Instil the element of surprise among managements of firecracker factories about inspections. This is the advice of C. Thangaraju, the enquiry officer of the 1991 Sivakasi blast, to authorities.
Pointing out that commercial compulsions force the managements to keep on expanding their operations, the 76-year-old Thangaraju, former officer of the Indian Administrative Service (IAS), says the tendency to ignore safety norms is inherent in the attitude of those who run the factories. This is why frequent and periodic visits coupled with sudden inspections assume greater importance.
The managements should be made conscious of the possibility of the authorities inspecting their premises any time,” says the former officer, who retired in 1995 after 32 years in government service.

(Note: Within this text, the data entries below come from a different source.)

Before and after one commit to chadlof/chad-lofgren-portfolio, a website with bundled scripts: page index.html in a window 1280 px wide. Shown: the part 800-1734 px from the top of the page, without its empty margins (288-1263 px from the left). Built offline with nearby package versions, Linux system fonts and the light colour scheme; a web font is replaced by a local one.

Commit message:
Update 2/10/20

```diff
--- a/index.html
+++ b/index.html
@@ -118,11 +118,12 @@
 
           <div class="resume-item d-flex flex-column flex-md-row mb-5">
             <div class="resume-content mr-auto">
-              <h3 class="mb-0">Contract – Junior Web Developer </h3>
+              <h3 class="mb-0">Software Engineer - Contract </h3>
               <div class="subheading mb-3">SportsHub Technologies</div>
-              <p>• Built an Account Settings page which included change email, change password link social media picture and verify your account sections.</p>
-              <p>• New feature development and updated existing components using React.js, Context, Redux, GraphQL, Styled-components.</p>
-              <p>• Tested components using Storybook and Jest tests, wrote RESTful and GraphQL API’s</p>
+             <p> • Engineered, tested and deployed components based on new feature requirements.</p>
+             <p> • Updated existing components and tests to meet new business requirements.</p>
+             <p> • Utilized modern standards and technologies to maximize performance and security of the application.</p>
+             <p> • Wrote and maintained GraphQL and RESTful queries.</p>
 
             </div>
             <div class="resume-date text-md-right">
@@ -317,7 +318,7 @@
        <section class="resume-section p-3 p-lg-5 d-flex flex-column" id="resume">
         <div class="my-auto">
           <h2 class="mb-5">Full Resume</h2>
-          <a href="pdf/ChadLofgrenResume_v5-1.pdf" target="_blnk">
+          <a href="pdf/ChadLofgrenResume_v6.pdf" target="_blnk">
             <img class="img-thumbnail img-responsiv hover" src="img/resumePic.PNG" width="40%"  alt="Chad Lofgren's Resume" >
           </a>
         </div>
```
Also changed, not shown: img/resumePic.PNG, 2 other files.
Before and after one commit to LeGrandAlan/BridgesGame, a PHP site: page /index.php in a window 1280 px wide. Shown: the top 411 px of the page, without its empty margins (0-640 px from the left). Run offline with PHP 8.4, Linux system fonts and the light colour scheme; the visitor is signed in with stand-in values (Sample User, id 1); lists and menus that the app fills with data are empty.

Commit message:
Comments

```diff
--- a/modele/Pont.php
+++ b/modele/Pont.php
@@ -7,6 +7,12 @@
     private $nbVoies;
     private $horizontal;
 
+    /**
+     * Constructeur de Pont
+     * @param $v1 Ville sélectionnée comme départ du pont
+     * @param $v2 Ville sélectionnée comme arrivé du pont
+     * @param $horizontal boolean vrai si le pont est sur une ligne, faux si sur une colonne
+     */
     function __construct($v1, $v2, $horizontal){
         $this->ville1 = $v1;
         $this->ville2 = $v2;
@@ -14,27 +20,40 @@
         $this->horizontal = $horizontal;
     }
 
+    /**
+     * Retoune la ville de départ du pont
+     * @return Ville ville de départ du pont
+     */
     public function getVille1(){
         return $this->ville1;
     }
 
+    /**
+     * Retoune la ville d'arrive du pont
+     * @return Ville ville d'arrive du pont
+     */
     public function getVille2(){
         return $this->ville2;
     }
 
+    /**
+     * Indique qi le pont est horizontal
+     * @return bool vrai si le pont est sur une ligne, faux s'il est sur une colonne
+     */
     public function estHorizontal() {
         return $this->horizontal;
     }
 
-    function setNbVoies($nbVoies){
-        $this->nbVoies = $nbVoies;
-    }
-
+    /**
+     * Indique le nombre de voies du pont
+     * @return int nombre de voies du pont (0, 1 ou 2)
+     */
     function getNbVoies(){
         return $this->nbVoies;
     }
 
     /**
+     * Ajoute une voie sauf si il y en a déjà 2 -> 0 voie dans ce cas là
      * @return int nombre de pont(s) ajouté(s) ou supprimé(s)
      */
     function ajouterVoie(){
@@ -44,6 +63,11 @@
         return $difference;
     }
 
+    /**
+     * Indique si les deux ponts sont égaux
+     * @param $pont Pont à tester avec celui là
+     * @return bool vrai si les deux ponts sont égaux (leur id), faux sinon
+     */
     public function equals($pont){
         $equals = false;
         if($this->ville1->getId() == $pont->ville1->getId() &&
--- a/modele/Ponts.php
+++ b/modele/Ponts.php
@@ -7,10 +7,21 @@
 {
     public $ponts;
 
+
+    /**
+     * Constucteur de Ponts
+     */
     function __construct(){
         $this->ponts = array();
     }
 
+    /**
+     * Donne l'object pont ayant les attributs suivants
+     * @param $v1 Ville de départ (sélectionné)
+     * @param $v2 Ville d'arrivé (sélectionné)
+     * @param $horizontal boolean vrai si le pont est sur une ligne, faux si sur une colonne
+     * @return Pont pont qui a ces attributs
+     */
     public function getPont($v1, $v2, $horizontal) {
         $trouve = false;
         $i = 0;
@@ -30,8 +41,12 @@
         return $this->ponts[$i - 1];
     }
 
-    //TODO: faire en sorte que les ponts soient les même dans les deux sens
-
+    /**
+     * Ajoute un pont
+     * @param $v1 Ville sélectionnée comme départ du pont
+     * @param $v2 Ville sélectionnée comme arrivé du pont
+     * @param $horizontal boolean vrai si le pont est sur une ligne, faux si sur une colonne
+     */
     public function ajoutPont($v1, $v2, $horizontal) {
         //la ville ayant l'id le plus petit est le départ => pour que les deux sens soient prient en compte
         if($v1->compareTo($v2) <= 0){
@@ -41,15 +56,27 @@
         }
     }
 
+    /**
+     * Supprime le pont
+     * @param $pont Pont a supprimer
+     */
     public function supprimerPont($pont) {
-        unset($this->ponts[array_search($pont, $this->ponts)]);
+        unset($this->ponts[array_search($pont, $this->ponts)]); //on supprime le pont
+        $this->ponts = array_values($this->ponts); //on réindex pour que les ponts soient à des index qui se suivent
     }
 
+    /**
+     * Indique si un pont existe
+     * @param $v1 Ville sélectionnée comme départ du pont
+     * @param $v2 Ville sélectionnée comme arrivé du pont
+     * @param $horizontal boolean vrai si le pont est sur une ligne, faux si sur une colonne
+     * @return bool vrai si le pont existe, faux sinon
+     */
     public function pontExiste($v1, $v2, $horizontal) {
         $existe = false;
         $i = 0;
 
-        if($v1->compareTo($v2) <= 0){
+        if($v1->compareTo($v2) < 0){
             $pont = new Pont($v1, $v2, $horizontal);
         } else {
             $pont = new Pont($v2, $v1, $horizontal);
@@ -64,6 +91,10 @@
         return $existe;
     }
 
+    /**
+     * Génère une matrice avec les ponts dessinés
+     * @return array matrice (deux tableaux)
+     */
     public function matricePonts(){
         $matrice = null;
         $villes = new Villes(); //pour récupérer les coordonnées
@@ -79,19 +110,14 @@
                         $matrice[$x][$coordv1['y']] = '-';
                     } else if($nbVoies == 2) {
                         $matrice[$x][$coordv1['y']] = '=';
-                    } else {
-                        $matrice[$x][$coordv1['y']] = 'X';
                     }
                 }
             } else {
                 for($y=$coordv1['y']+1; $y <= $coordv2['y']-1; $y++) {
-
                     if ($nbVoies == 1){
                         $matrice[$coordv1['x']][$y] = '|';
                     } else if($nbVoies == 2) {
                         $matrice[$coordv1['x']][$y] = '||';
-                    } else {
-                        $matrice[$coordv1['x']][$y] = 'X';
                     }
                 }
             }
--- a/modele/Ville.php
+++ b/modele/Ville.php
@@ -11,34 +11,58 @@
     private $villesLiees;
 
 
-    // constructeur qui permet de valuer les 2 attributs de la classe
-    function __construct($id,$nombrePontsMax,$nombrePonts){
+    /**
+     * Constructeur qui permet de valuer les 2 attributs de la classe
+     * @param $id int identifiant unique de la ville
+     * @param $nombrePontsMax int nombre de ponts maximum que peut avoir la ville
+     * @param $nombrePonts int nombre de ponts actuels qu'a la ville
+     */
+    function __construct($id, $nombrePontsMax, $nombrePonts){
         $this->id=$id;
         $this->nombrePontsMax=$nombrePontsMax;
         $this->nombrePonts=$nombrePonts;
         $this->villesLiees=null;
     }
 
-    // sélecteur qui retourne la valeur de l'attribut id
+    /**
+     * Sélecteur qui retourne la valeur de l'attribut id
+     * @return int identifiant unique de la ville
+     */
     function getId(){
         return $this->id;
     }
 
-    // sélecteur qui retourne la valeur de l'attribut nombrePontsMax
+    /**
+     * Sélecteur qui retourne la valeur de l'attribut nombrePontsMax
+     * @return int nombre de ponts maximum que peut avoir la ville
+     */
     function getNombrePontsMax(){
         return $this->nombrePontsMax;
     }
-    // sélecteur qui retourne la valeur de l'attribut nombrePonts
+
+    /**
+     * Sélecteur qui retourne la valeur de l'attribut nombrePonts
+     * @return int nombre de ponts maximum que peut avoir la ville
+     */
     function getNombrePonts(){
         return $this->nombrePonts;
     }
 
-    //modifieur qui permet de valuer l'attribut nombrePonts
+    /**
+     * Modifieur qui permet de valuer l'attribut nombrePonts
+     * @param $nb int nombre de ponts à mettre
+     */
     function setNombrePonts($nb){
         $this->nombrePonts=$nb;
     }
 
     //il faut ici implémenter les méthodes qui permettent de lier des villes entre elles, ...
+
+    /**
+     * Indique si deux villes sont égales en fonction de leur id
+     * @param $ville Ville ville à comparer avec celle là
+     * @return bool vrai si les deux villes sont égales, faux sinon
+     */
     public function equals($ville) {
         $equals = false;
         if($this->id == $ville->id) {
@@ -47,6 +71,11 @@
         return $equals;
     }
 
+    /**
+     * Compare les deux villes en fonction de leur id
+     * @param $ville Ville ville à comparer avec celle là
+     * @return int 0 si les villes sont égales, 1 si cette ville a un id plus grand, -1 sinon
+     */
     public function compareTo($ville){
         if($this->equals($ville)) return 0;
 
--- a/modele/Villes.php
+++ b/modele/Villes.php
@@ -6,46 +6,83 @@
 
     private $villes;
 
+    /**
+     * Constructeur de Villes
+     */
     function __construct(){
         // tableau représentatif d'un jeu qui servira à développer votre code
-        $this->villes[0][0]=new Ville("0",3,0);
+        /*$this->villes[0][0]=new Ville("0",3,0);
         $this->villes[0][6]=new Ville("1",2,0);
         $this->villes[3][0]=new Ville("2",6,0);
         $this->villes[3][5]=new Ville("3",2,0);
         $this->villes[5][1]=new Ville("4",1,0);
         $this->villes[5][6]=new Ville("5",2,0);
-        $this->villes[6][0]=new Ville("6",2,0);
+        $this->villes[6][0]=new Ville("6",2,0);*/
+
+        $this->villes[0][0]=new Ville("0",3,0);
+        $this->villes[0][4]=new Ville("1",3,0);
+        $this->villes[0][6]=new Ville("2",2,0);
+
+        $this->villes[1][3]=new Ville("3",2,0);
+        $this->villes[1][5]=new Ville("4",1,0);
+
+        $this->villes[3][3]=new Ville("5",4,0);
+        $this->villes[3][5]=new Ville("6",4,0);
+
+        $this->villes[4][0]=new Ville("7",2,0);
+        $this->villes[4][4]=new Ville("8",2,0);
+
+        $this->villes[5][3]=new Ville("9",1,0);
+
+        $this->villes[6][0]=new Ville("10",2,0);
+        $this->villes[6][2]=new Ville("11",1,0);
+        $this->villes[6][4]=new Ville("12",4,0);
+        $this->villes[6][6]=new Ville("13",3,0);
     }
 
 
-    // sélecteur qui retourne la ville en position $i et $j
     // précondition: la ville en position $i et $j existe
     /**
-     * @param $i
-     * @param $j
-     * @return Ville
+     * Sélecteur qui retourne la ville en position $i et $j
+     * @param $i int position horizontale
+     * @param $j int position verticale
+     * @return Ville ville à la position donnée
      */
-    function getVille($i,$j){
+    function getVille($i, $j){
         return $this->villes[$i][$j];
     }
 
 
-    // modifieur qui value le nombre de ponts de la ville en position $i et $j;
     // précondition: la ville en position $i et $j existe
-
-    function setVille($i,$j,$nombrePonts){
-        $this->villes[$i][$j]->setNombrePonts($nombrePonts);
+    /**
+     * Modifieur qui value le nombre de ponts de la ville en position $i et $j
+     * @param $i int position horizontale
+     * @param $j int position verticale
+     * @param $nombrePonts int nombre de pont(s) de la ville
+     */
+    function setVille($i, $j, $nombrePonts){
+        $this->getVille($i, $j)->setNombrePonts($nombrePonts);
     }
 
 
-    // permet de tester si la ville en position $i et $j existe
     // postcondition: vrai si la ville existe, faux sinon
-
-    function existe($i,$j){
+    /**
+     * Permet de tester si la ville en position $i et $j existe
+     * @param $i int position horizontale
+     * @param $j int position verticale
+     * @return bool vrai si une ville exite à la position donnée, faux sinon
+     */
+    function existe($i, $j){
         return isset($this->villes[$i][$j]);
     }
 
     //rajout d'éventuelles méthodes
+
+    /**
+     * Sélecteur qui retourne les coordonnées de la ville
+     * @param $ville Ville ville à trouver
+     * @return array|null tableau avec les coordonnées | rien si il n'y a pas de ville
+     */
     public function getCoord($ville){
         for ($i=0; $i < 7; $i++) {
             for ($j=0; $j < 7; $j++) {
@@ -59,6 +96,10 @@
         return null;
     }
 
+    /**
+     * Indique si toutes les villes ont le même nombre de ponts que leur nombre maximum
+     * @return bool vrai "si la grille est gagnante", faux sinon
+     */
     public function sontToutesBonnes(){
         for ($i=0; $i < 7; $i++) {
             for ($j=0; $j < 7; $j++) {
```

Qualifying that the conditions prevalent in Sivakasi 21 years ago may not be relevant now, the former IAS officer, an alumnus of Annamalai University, however, stresses the need for adequate training to workers and supervisors of the units regarding different stages in the production of firecracker items such as preparation, mixing of chemicals, storage and transportation. Insurance cover is a must for everyone.
At the same time, Mr. Thangaraju notes that the sector has been providing reliable employment to people of the arid Sivakasi region, which does not have any alternative source of sustainable employment.
On the part of the authorities, there should be coordinated action and a multi-disciplinary team should be in place to monitor the working of the units. Any issue of inadequate staff strength in any of the agencies involved should be addressed immediately.
Recalling his experience of studying the problem, Mr. Thangaraju who had toured various villages in and around Sivakasi for five days, says his brief then had included the issue of child labour. In his enquiry report, he had mentioned that three girls among those died (numbering 39) were underaged. He says it was not an uncommon practice among parents then to mix up age particulars of one of their children with another and this posed a problem in identifying the problem of child labour more precisely.
The report, referring to studies on child labour in Sivakasi, including the one made by the Harban Singh committee, constituted by the State Government in 1978, cited their conclusion that child labour was more common in match works industries than fireworks industries. However, it concluded that “irrespective of its size, the child labour certainly deserves to be totally eliminated in fire works units because of higher risks involved.” Mr. Thangaraju now proudly says that the drive against child labour has only intensified since then.
A senior government official, who visited Sivakasi last week after the blast at the Om Sakthi Fireworks Industries, says among those killed there was no child labourer. In fact, during his trip, the official came across children with school books.